Homelessness has been discussed a lot lately, at least in Victoria, mainly due to the visible demonstration – a spilling onto the street, so to speak – of people sleeping rough in Melbourne. Disappointingly, the response from the Melbourne City Council was to resort to legal brute-force and literally ‘run people out of town’. This, coupled with a lack of interest federally in reforming negative gearing regulations, means we are risking an opportunity to alter this crisis.
In the streets of Melbourne – a city held in high esteem by the Economist’s gauge as the most liveable metropolis on the globe – it beggars belief that the city’s leaders would think that persecuting rather than opening doors is the way to treat those sleeping out: bright shining edifices – many of them tall buildings full of vacant spaces – looked over those mounds of sleeping pavement dwellers.
Back in 2014, Lord Mayor Robert Doyle described the stories of ‘rough sleepers’ as ‘harrowing’. Now, he visibly bristles at the thought that he has to ‘deal’ with this issue, telling the Age, ‘I welcome any move by police to bring an end to what has become a blight on our city’.
Such sentiments portray rough sleepers as disruptive and illegitimate. The hope in using this kind of language – language and framing that is then promulgated by the media – is to engage the general population in fear of the ‘outsider’. To view those who look different and behave in a non-conformist manner with dread. The idea, now mostly unconscious in us, harks back to the industrial revolution when the protestant work ethic was instilled among workers, when anyone who didn’t comply and turn up to work was shunned by their neighbours or ostracised. It was a time when prisons were built and asylums constructed. We became not only judgemental of poverty, but fearful of it.
Hearteningly, there has been a demonstrative backlash against the proposed bylaws that would ban homelessness from Melbourne’s city streets: of 2,556 submissions put to the Melbourne City Council, only 14% were in favour of these regulations. It is a tide that the Lord Mayor and his councillors can hardly ignore. Will we see the council change their approach to homelessness, however? That is the burning question.
There exists already an abundance of ideas for creating better outcomes for people sleeping on the streets.
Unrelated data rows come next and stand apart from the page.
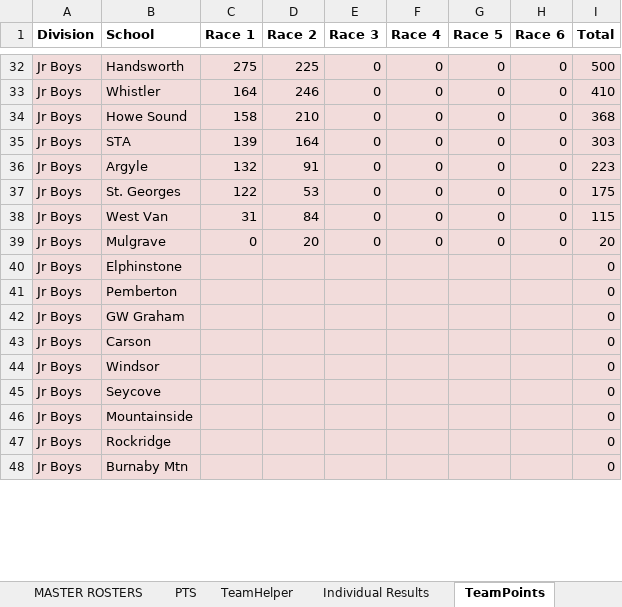
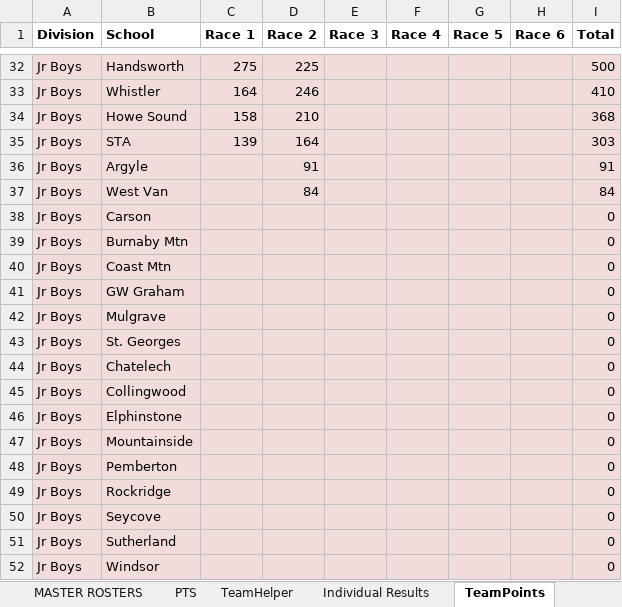
Before and after one commit to mskippy/nsssaa-mtb-league, an Excel workbook: Results 2025 MASTER.xlsx, sheet TeamPoints, drawn as a sheet; only a part is shown, gaps mark what is left out; values as stored, in another font and other column widths than the file's, no borders; removed rows and columns are numbered as before the commit, all else as after; the diff covers the shown part only; the diff names each change by its address in the sheet, - before the commit and + after, or states it on an @@ line.

Commit message:
Update team results with correct score calculation

```diff
--- a/Results 2025 MASTER.xlsx (sheet TeamPoints)
+++ b/Results 2025 MASTER.xlsx (sheet TeamPoints)
-E32:E36 (Race 3): 0
+E32:E36 (Race 3): (empty)
-F32:F36 (Race 4): 0
+F32:F36 (Race 4): (empty)
-G32:G36 (Race 5): 0
+G32:G36 (Race 5): (empty)
-H32:H36 (Race 6): 0
+H32:H36 (Race 6): (empty)
-C36 (Race 1): 132
+C36 (Race 1): (empty)
-I36 (Total): 223
+I36 (Total): 91
-row 37: Jr Boys | St. Georges | 122 | 53 | 0 | 0 | 0 | 0 | 175
-C37 (Race 1): 31
+C37 (Race 1): (empty)
-E37 (Race 3): 0
+E37 (Race 3): (empty)
-F37 (Race 4): 0
+F37 (Race 4): (empty)
-G37 (Race 5): 0
+G37 (Race 5): (empty)
-H37 (Race 6): 0
+H37 (Race 6): (empty)
-I37 (Total): 115
+I37 (Total): 84
-row 39: Jr Boys | Mulgrave | 0 | 20 | 0 | 0 | 0 | 0 | 20
@@ row 43 moved to row 38: Jr Boys @@
@@ row 48 moved to row 39: Jr Boys @@
@@ row 51 moved to row 40: Jr Boys @@
@@ row 42 moved to row 41: Jr Boys @@
+row 42: Jr Boys | Mulgrave |  |  |  |  |  |  | 0
+row 43: Jr Boys | St. Georges |  |  |  |  |  |  | 0
@@ row 52 moved to row 44: Jr Boys @@
@@ row 50 moved to row 45: Jr Boys @@
@@ row 46 moved to row 47: Jr Boys @@
@@ row 47 moved to row 49: Jr Boys @@
@@ row 45 moved to row 50: Jr Boys @@
@@ row 49 moved to row 51: Jr Boys @@
```
Also changed, not shown: 18 added rows, 18 removed rows, 19 moved rows, 123 edited cells and cell formats elsewhere in this sheet, sheet Individual Results, sheet TeamHelper, sheet TeamPtsExport, sheet For Print, sheet Division Export, sheet Race Export, formulas that keep their value, charts or pictures, 4 other files.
Justice Connect, an organisation that provides legal help through pro bono work for those who can’t afford it, have come up with a list of 10 things that Melbourne could do instead of making it illegal to sleep rough (including the very basic idea of consulting with people experiencing homelessness, or the organisations who work with those same people). The list is a great start and a vast improvement on the offers that were made when the ‘ousting’ from Flinders Street was occurring. Three nights’ accommodation at the Coburg Motor Inn and the prospect of being fast tracked through the system might sound good at a glance. Three nights in a motel may be a treat, but that’s where the support ends – where are people supposed to go next? As for being fast tracked up the public housing list, it would mean displacing people who’ve been waiting on that list already, often for years.
If I sound frustrated, it’s because we’ve been here before. Luke Mansillo spelt it out in his 2013 article, ‘Australian housing is too expensive. So why can’t we talk about it’. He noted that between 1996 and 2007, the public housing stock shrank by 32,000 while the population grew by 2.8 million. This was something I saw for myself as a young social worker in rural Australia – what stock there was there has been sold off at unprecedented rates since the 1980s.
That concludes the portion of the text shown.